[Data entries]

*** Block opens ***

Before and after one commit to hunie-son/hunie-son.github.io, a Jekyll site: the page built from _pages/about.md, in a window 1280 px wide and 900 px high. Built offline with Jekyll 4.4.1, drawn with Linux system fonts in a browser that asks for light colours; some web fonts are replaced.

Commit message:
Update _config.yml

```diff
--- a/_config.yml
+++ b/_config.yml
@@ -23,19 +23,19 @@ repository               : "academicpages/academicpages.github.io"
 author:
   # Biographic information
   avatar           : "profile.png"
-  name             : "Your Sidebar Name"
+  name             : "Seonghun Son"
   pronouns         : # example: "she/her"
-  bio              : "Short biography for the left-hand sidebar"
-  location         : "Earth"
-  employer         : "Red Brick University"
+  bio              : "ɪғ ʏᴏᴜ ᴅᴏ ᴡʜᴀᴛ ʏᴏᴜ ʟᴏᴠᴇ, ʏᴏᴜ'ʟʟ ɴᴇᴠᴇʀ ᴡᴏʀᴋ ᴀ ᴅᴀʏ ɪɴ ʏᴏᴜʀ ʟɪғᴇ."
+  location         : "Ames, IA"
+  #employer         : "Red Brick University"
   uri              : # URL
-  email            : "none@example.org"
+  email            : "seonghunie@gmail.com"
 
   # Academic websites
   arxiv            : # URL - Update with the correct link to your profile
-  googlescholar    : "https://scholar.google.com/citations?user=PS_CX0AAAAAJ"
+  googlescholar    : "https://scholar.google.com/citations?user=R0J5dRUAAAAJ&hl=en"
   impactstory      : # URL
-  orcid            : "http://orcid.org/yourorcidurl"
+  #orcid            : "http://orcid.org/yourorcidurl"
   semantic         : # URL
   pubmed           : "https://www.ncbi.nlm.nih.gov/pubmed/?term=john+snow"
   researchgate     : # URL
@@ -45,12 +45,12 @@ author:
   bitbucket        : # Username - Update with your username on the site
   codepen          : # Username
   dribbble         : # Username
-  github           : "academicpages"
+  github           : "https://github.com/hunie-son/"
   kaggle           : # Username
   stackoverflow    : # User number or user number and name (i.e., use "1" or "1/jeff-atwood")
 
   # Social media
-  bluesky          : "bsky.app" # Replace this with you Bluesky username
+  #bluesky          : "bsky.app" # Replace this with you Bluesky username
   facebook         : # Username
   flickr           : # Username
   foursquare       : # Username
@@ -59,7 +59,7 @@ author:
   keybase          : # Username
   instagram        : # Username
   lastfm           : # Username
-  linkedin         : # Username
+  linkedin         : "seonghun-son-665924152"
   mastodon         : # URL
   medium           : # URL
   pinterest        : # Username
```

*** Block closes ***

» **Task details**:
What lines in the data above carry "linkedin"? Return them all.

» **Finished task**:
-  linkedin         : # Username
+  linkedin         : "seonghun-son-665924152"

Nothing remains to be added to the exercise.